The speeches are rehearsed and ready. The microphone is plugged in and working fine. Standing silent, a new school sign remains covered with a blue tarp, awaiting its spotlight. The ceremony is just about underway. This day - a day these fifth graders have worked so diligently toward for more than two years - has finally arrived. Veterans Memorial Elementary School is proudly unveiling their new school sign.
Pride is a virtue these students have earned through involvement in numerous community projects since they began fourth grade. Teachers Gail Damiano and Suzanne Kurasz instill in their students the importance of giving back to the community. "This particular group of children, though, went far beyond the already high expectations we have for our fourth graders," Gail stresses. "The entire state of New Jersey sat up and took notice of the list of their accomplishments."
And that list is long. The children raised a very large sum of money in the fall of 2005 for Hurricane Katrina victims. A year earlier, as fourth graders, they raised money to purchase bulletproof vests for the local police department.
But Gail wants to emphasize the activity these children are most known for. "They single-handedly convinced the New Jersey State Assembly to proclaim the blueberry as the official state fruit."
The arduous efforts of these gallant fourth graders to coax state legislators to officially proclaim the blueberry as New Jersey's state fruit is, well, a story all itself. Suffice to say that the New Jersey "Blueberry Bill" indeed reads, "inspired by the fourth grade classes of Gail Damiano and Suzanne Kurasz of Veterans Memorial Elementary School of Brick Township; Dr. Alyce Anderson, principal."
The governor signed the bill into law in January 2004.
Graduating up to fifth grade in the fall of 2005 these same students felt that a new school sign out on Hendrickson Avenue would provide the school with an effective way to communicate with motorists. Of course, any new sign would not only have to feature the Blueberry Bill, but the school's unicorn mascot as well.
"We worked closely with Stewart Signs to obtain the exact style and design we had envisioned," Gail happily recalls. "Like the students' dealings with the state legislature, we made the sign design a civics lesson. The entire school got to vote on which design would ultimately grace the front of the school."
Gail chuckles, "We really had the art department at Stewart Signs jumping through hoops. With input from our students, Stewart Signs came up with numerous versions of our beloved unicorn. The kids wanted to see him either as a youthful creature or a mature-looking unicorn. As we weren't sure, Stewart's art department really helped us whittle it down to three different designs. At times I felt I was torturing their artists, but it was nothing of the sort! Stewart Signs is not the kind of company that walks into a school and says, 'this is the sign we're selling you and that's it'. Our school and Stewart Signs designed the sign in concert."

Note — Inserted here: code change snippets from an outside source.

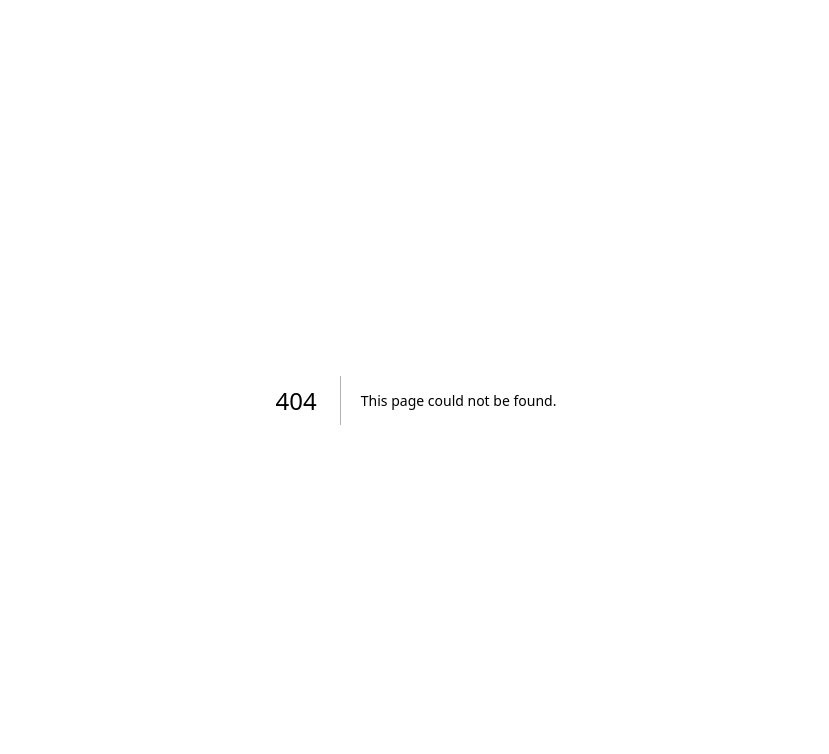
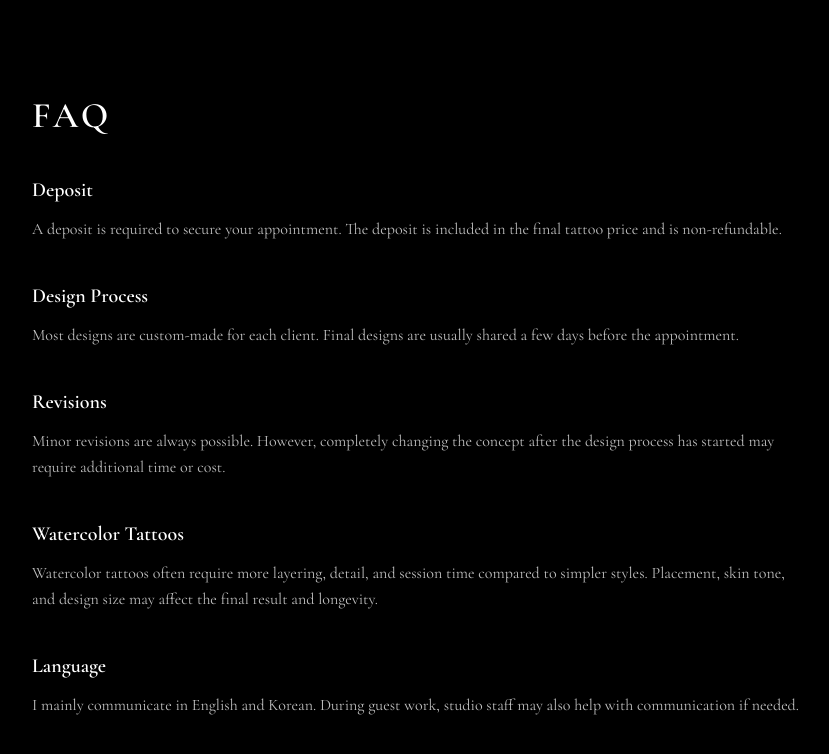
Before and after one commit to iamkimria/rian-tattoo-booking, a Next.js app: page /faq in a window 1280 px wide. Before the commit this address had no page. Shown: the top 754 px of the page, without its empty margins (224-1053 px from the left). Built offline with nearby package versions, Linux system fonts and the light colour scheme.

Commit message:
add faq page

```diff
--- /dev/null
+++ b/app/faq/page.tsx
@@ -0,0 +1,75 @@
+export default function FAQPage() {
+  return (
+    <main className="min-h-screen bg-black px-6 py-24 text-white">
+      <div className="mx-auto max-w-3xl">
+        <h1 className="mb-10 text-4xl font-bold tracking-[0.08em]">
+          FAQ
+        </h1>
+
+        <div className="space-y-10 text-white/75">
+          <div>
+            <h2 className="mb-3 text-xl font-semibold text-white">
+              Deposit
+            </h2>
+
+            <p className="leading-relaxed">
+              A deposit is required to secure your appointment.
+              The deposit is included in the final tattoo price
+              and is non-refundable.
+            </p>
+          </div>
+
+          <div>
+            <h2 className="mb-3 text-xl font-semibold text-white">
+              Design Process
+            </h2>
+
+            <p className="leading-relaxed">
+              Most designs are custom-made for each client.
+              Final designs are usually shared a few days before
+              the appointment.
+            </p>
+          </div>
+
+          <div>
+            <h2 className="mb-3 text-xl font-semibold text-white">
+              Revisions
+            </h2>
+
+            <p className="leading-relaxed">
+              Minor revisions are always possible.
+              However, completely changing the concept after the
+              design process has started may require additional
+              time or cost.
+            </p>
+          </div>
+
+          <div>
+            <h2 className="mb-3 text-xl font-semibold text-white">
+              Watercolor Tattoos
+            </h2>
+
+            <p className="leading-relaxed">
+              Watercolor tattoos often require more layering,
+              detail, and session time compared to simpler styles.
+              Placement, skin tone, and design size may affect
+              the final result and longevity.
+            </p>
+          </div>
+
+          <div>
+            <h2 className="mb-3 text-xl font-semibold text-white">
+              Language
+            </h2>
+
+            <p className="leading-relaxed">
+              I mainly communicate in English and Korean.
+              During guest work, studio staff may also help with
+              communication if needed.
+            </p>
+          </div>
+        </div>
+      </div>
+    </main>
+  );
+}
--- a/app/page.tsx
+++ b/app/page.tsx
@@ -81,6 +81,15 @@ export default function Home() {
   >
     Privacy Policy
   </a>
+<span>·</span>
+
+<a
+  href="/faq"
+  className="transition hover:text-white"
+>
+  FAQ
+</a>
+
 </div>
 </footer>
     </main>
```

On Election Day the unicorn issue was put to a vote. All 700 members of the student body dropped votes into a ballot box set up by the school store. The overwhelming winner was the mature-looking unicorn.
"It had come full circle," Gail pronounces. "From the student-initiated effort of acquiring a state fruit for New Jersey to having a say in which sign would sit in front of the school, these children thoroughly enjoyed participating in the American process."
The school's PTA had previously raised sufficient funds for the sign using the "Box Tops for Education" program through General Mills. One-hundred percent of the purchase price of the sign came from the program.
But now, the unveiling ceremony is about to begin. One by one, five fifth graders recount a story only they could tell. It's a story about hard work, community involvement, and the achievement of a set goal.
Speeches made, the blue tarp is pulled back to reveal their new school sign. The message board quite fittingly reads, CONGRATULATIONS 5TH GRADE CLASS.
"These kids have certainly earned our congratulations," concludes Gail. "They truly know what it means to make a difference."